▸ **Structured diff data**:
· · · · · · ·

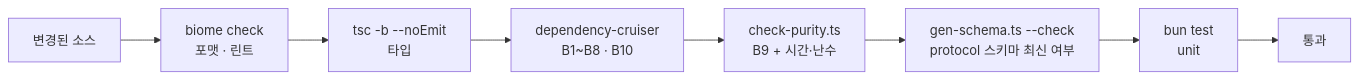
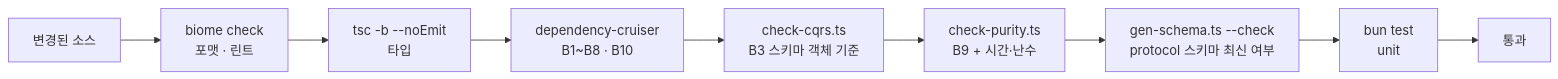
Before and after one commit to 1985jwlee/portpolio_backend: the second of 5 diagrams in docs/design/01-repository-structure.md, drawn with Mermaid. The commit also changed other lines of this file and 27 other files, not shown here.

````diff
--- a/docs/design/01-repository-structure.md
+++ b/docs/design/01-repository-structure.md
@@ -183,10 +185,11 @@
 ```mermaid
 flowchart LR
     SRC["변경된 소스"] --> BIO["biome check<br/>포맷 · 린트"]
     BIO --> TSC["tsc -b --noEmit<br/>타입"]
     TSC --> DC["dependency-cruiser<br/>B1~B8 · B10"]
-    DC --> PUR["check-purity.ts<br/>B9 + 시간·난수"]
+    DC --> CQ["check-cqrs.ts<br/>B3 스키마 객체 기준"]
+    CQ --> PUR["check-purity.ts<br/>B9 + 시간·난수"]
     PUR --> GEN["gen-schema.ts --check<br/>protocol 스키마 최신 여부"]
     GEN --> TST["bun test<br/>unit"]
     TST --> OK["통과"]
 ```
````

· · · · · · ·

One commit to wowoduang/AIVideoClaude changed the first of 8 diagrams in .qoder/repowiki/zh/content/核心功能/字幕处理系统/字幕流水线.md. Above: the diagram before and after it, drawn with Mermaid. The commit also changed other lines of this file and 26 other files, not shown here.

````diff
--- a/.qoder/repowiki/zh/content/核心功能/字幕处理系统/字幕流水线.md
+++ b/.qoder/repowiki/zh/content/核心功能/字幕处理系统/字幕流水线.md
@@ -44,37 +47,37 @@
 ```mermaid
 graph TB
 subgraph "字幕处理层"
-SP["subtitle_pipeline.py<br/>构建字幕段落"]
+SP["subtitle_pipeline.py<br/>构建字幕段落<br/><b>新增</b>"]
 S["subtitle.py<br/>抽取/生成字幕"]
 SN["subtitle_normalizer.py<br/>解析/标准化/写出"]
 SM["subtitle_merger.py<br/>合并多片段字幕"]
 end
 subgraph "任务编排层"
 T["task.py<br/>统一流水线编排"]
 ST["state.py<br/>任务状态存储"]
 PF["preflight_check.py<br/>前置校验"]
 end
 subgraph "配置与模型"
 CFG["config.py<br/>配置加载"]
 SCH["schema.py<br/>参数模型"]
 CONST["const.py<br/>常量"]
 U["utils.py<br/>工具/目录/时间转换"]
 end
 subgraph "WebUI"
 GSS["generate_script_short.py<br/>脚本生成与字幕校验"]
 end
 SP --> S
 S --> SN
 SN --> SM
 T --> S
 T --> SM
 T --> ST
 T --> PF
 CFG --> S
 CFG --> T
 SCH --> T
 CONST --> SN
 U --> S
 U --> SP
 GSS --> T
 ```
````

· · · · · · ·

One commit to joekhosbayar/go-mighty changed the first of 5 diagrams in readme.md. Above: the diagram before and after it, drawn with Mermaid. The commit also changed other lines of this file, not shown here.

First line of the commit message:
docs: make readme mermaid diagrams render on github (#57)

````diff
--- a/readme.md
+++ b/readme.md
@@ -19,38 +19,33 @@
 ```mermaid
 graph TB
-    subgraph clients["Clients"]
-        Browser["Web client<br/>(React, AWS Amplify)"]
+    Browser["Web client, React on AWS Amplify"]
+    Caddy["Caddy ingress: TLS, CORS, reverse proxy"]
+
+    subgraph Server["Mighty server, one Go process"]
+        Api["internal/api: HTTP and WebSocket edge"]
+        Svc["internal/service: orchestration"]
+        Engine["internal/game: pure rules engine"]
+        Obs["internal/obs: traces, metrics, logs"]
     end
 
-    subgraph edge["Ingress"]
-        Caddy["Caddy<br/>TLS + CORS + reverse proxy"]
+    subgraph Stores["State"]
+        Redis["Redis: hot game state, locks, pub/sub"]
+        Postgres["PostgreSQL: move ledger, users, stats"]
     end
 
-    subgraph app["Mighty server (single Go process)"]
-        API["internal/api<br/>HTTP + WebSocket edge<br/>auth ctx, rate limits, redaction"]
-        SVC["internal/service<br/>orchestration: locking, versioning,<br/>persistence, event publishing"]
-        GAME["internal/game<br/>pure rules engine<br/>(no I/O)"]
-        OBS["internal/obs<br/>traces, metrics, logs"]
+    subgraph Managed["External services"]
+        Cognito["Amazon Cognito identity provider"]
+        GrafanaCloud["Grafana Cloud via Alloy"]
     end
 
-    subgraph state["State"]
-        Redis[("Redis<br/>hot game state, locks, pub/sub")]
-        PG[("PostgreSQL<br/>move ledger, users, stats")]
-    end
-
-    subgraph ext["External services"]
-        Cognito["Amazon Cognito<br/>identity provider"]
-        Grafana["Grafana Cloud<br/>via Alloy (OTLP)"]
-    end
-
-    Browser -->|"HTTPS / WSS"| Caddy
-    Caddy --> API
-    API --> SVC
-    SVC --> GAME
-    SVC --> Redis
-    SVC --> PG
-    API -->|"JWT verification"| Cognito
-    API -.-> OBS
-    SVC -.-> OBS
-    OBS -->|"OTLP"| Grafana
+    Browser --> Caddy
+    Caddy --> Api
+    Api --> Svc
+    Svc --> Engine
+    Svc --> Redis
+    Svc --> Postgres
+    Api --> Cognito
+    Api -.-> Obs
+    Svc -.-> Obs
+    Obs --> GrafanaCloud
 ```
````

· · · · · · ·

▸ **About this task**: Wherever a line in the entries holds "content", copy that line.

▸ **Task solution**:
One commit to wowoduang/AIVideoClaude changed the first of 8 diagrams in .qoder/repowiki/zh/content/核心功能/字幕处理系统/字幕流水线.md. Above: the diagram before and after it, drawn with Mermaid. The commit also changed other lines of this file and 26 other files, not shown here.
--- a/.qoder/repowiki/zh/content/核心功能/字幕处理系统/字幕流水线.md
+++ b/.qoder/repowiki/zh/content/核心功能/字幕处理系统/字幕流水线.md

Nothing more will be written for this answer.